(DATA TO EXAMINE Opens)

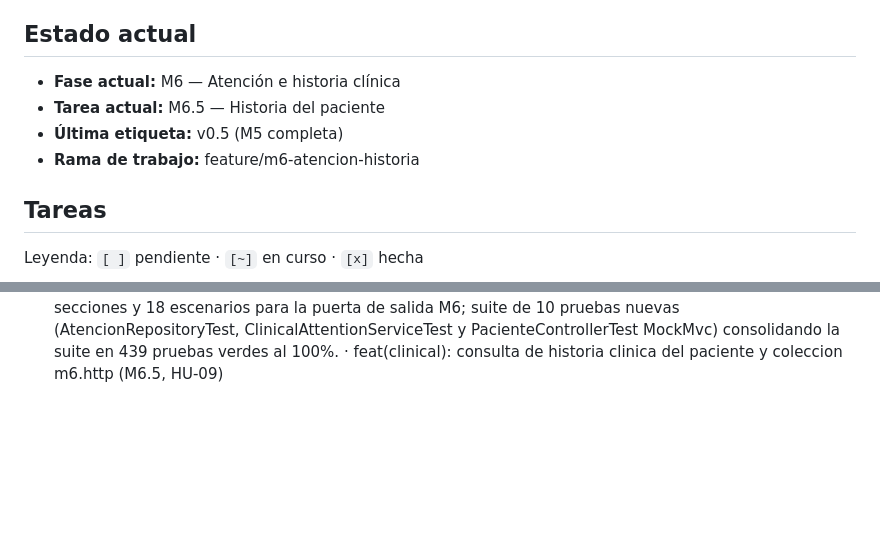
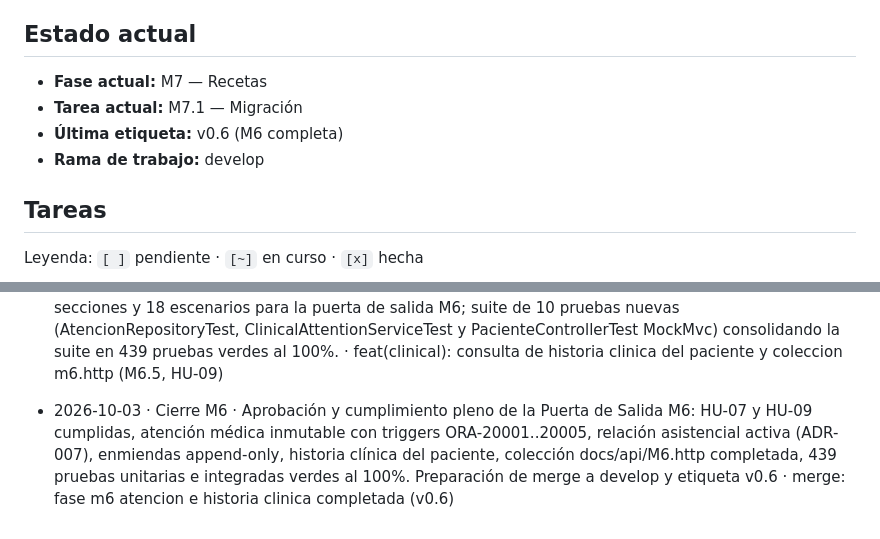
Before and after one commit to Sebasr0311/MediTraje, a Markdown page: docs/PROGRESO.md, 2 parts joined by grey strips. Drawn GitHub-style; blank space fills up the shorter version.

Commit message:
docs: formalizar version 0.6.0 y bitacora de cierre de Fase M6

```diff
--- a/docs/PROGRESO.md
+++ b/docs/PROGRESO.md
@@ -4,10 +4,10 @@
 > **Al empezar una sesión:** léelo. **Al terminar cada tarea:** actualízalo (marca la tarea, anota decisiones y pendientes, agrega una línea a la bitácora).
 
 ## Estado actual
-- **Fase actual:** M6 — Atención e historia clínica
-- **Tarea actual:** M6.5 — Historia del paciente
-- **Última etiqueta:** v0.5 (M5 completa)
-- **Rama de trabajo:** feature/m6-atencion-historia
+- **Fase actual:** M7 — Recetas
+- **Tarea actual:** M7.1 — Migración
+- **Última etiqueta:** v0.6 (M6 completa)
+- **Rama de trabajo:** develop
 
 ## Tareas
 Leyenda: `[ ]` pendiente · `[~]` en curso · `[x]` hecha
@@ -134,3 +134,4 @@ Leyenda: `[ ]` pendiente · `[~]` en curso · `[x]` hecha
 - 2026-10-03 · M6.3 · Crear y cerrar atención médica inmutable y catálogo CIE-10 (HU-07, HU-09, ADR-007, ADR-008, ADR-011, ADR-013): modelos inmutables Atencion, SignoVital y DiagnosticoCie10; DTOs IniciarAtencionRequest, CerrarAtencionRequest, SignosVitalesDto, AtencionResponse y DiagnosticoCie10Response; repositorio DiagnosticoCie10Repository con filtros y AtencionRepository ampliado (crear, cerrarAtencion, guardarSignosVitales y consultas consolidadas); ClinicalAttentionService con inicio de atención (ABIERTA, transición atómica de cita a CONFIRMADA, validación de profesional asignado), cierre inmutable (validación de CIE-10 activo, consistencia de TA sistólica > diastólica, persistencia de signos previa al cierre, cita a ATENDIDA y auditorías CREACION_ATENCION y CIERRE_ATENCION sin datos clínicos en logs/auditoría) y consulta con AccesoClinicoService y auditoría CONSULTA_HISTORIA; controladores ClinicalAttentionController (POST /api/v1/attentions, POST /api/v1/attentions/{id}/close y GET /api/v1/attentions/{id}) y Cie10CatalogController (GET /api/v1/catalogs/icd10); suite de 26 pruebas automatizadas nuevas (DiagnosticoCie10RepositoryTest, ClinicalAttentionServiceTest, ClinicalAttentionControllerTest y Cie10CatalogControllerTest) elevando la suite a 418 pruebas verdes al 100% · feat(clinical): crear y cerrar atencion clinica inmutable (M6.3, HU-07)
 - 2026-10-03 · M6.4 · Enmiendas médicas a atenciones cerradas (HU-07, ADR-007, ADR-008, ADR-011): modelo inmutable AtencionEnmienda; DTOs CrearEnmiendaRequest y EnmiendaResponse (sin IDs internos); actualización de AtencionResponse con lista de enmiendas y sobrecarga compatible; AtencionRepository con crearEnmienda (KeyHolder) y buscarEnmiendasPorAtencionId integrado en buscarDetallePorPublicId; método validarRelacionAsistencial en AccesoClinicoService; ClinicalAttentionService.crearEnmienda con validación estricta de inmutabilidad (atención CERRADA), autorización de relación asistencial activa o autor, y auditoría inmutable ENMIENDA_ATENCION sin datos clínicos; endpoint POST /api/v1/attentions/{publicId}/amendments para ROLE_PROFESIONAL (201 Created + Location); suite de 11 pruebas nuevas (AtencionRepositoryTest, ClinicalAttentionServiceTest y ClinicalAttentionControllerTest) elevando la suite a 429 pruebas verdes al 100% · feat(clinical): enmiendas a atenciones cerradas (M6.4, HU-07)
 - 2026-10-03 · M6.5 · Consulta de historia clínica del paciente y colección M6.http (HU-09, ADR-007, ADR-008, ADR-011): métodos listarHistoriaPaciente y contarHistoriaPaciente en AtencionRepository con JOINs asistenciales completos, signos vitales y enmiendas integradas, orden cronológico descendente y paginación ANSI SQL/Oracle OFFSET/FETCH NEXT; método ClinicalAttentionService.obtenerMiHistoriaClinica resolviendo la identidad del paciente autenticado vía UsuarioRepository y PacienteRepository, saneando parámetros de paginación y auditando CONSULTA_HISTORIA sin datos clínicos; endpoint GET /api/v1/patients/me/history en PacienteController blindado exclusivamente con @PreAuthorize("hasAuthority('ROLE_PACIENTE')") (403 Forbidden para profesionales y administradores, 401 sin sesión); colección HTTP exhaustiva docs/api/M6.http con 8 secciones y 18 escenarios para la puerta de salida M6; suite de 10 pruebas nuevas (AtencionRepositoryTest, ClinicalAttentionServiceTest y PacienteControllerTest MockMvc) consolidando la suite en 439 pruebas verdes al 100%. · feat(clinical): consulta de historia clinica del paciente y coleccion m6.http (M6.5, HU-09)
+- 2026-10-03 · Cierre M6 · Aprobación y cumplimiento pleno de la Puerta de Salida M6: HU-07 y HU-09 cumplidas, atención médica inmutable con triggers ORA-20001..20005, relación asistencial activa (ADR-007), enmiendas append-only, historia clínica del paciente, colección docs/api/M6.http completada, 439 pruebas unitarias e integradas verdes al 100%. Preparación de merge a develop y etiqueta v0.6 · merge: fase m6 atencion e historia clinica completada (v0.6)
```
Also changed, not shown: CHANGELOG.md (+2 -0 lines).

(DATA TO EXAMINE Closes)

Print out the whole of the material word for word, without pictures.

◆ WRITTEN REPLY:
Before and after one commit to Sebasr0311/MediTraje, a Markdown page: docs/PROGRESO.md, 2 parts joined by grey strips. Drawn GitHub-style; blank space fills up the shorter version.

Commit message:
docs: formalizar version 0.6.0 y bitacora de cierre de Fase M6

```diff
--- a/docs/PROGRESO.md
+++ b/docs/PROGRESO.md
@@ -4,10 +4,10 @@
 > **Al empezar una sesión:** léelo. **Al terminar cada tarea:** actualízalo (marca la tarea, anota decisiones y pendientes, agrega una línea a la bitácora).
 
 ## Estado actual
-- **Fase actual:** M6 — Atención e historia clínica
-- **Tarea actual:** M6.5 — Historia del paciente
-- **Última etiqueta:** v0.5 (M5 completa)
-- **Rama de trabajo:** feature/m6-atencion-historia
+- **Fase actual:** M7 — Recetas
+- **Tarea actual:** M7.1 — Migración
+- **Última etiqueta:** v0.6 (M6 completa)
+- **Rama de trabajo:** develop
 
 ## Tareas
 Leyenda: `[ ]` pendiente · `[~]` en curso · `[x]` hecha
@@ -134,3 +134,4 @@ Leyenda: `[ ]` pendiente · `[~]` en curso · `[x]` hecha
 - 2026-10-03 · M6.3 · Crear y cerrar atención médica inmutable y catálogo CIE-10 (HU-07, HU-09, ADR-007, ADR-008, ADR-011, ADR-013): modelos inmutables Atencion, SignoVital y DiagnosticoCie10; DTOs IniciarAtencionRequest, CerrarAtencionRequest, SignosVitalesDto, AtencionResponse y DiagnosticoCie10Response; repositorio DiagnosticoCie10Repository con filtros y AtencionRepository ampliado (crear, cerrarAtencion, guardarSignosVitales y consultas consolidadas); ClinicalAttentionService con inicio de atención (ABIERTA, transición atómica de cita a CONFIRMADA, validación de profesional asignado), cierre inmutable (validación de CIE-10 activo, consistencia de TA sistólica > diastólica, persistencia de signos previa al cierre, cita a ATENDIDA y auditorías CREACION_ATENCION y CIERRE_ATENCION sin datos clínicos en logs/auditoría) y consulta con AccesoClinicoService y auditoría CONSULTA_HISTORIA; controladores ClinicalAttentionController (POST /api/v1/attentions, POST /api/v1/attentions/{id}/close y GET /api/v1/attentions/{id}) y Cie10CatalogController (GET /api/v1/catalogs/icd10); suite de 26 pruebas automatizadas nuevas (DiagnosticoCie10RepositoryTest, ClinicalAttentionServiceTest, ClinicalAttentionControllerTest y Cie10CatalogControllerTest) elevando la suite a 418 pruebas verdes al 100% · feat(clinical): crear y cerrar atencion clinica inmutable (M6.3, HU-07)
 - 2026-10-03 · M6.4 · Enmiendas médicas a atenciones cerradas (HU-07, ADR-007, ADR-008, ADR-011): modelo inmutable AtencionEnmienda; DTOs CrearEnmiendaRequest y EnmiendaResponse (sin IDs internos); actualización de AtencionResponse con lista de enmiendas y sobrecarga compatible; AtencionRepository con crearEnmienda (KeyHolder) y buscarEnmiendasPorAtencionId integrado en buscarDetallePorPublicId; método validarRelacionAsistencial en AccesoClinicoService; ClinicalAttentionService.crearEnmienda con validación estricta de inmutabilidad (atención CERRADA), autorización de relación asistencial activa o autor, y auditoría inmutable ENMIENDA_ATENCION sin datos clínicos; endpoint POST /api/v1/attentions/{publicId}/amendments para ROLE_PROFESIONAL (201 Created + Location); suite de 11 pruebas nuevas (AtencionRepositoryTest, ClinicalAttentionServiceTest y ClinicalAttentionControllerTest) elevando la suite a 429 pruebas verdes al 100% · feat(clinical): enmiendas a atenciones cerradas (M6.4, HU-07)
 - 2026-10-03 · M6.5 · Consulta de historia clínica del paciente y colección M6.http (HU-09, ADR-007, ADR-008, ADR-011): métodos listarHistoriaPaciente y contarHistoriaPaciente en AtencionRepository con JOINs asistenciales completos, signos vitales y enmiendas integradas, orden cronológico descendente y paginación ANSI SQL/Oracle OFFSET/FETCH NEXT; método ClinicalAttentionService.obtenerMiHistoriaClinica resolviendo la identidad del paciente autenticado vía UsuarioRepository y PacienteRepository, saneando parámetros de paginación y auditando CONSULTA_HISTORIA sin datos clínicos; endpoint GET /api/v1/patients/me/history en PacienteController blindado exclusivamente con @PreAuthorize("hasAuthority('ROLE_PACIENTE')") (403 Forbidden para profesionales y administradores, 401 sin sesión); colección HTTP exhaustiva docs/api/M6.http con 8 secciones y 18 escenarios para la puerta de salida M6; suite de 10 pruebas nuevas (AtencionRepositoryTest, ClinicalAttentionServiceTest y PacienteControllerTest MockMvc) consolidando la suite en 439 pruebas verdes al 100%. · feat(clinical): consulta de historia clinica del paciente y coleccion m6.http (M6.5, HU-09)
+- 2026-10-03 · Cierre M6 · Aprobación y cumplimiento pleno de la Puerta de Salida M6: HU-07 y HU-09 cumplidas, atención médica inmutable con triggers ORA-20001..20005, relación asistencial activa (ADR-007), enmiendas append-only, historia clínica del paciente, colección docs/api/M6.http completada, 439 pruebas unitarias e integradas verdes al 100%. Preparación de merge a develop y etiqueta v0.6 · merge: fase m6 atencion e historia clinica completada (v0.6)
```
Also changed, not shown: CHANGELOG.md (+2 -0 lines).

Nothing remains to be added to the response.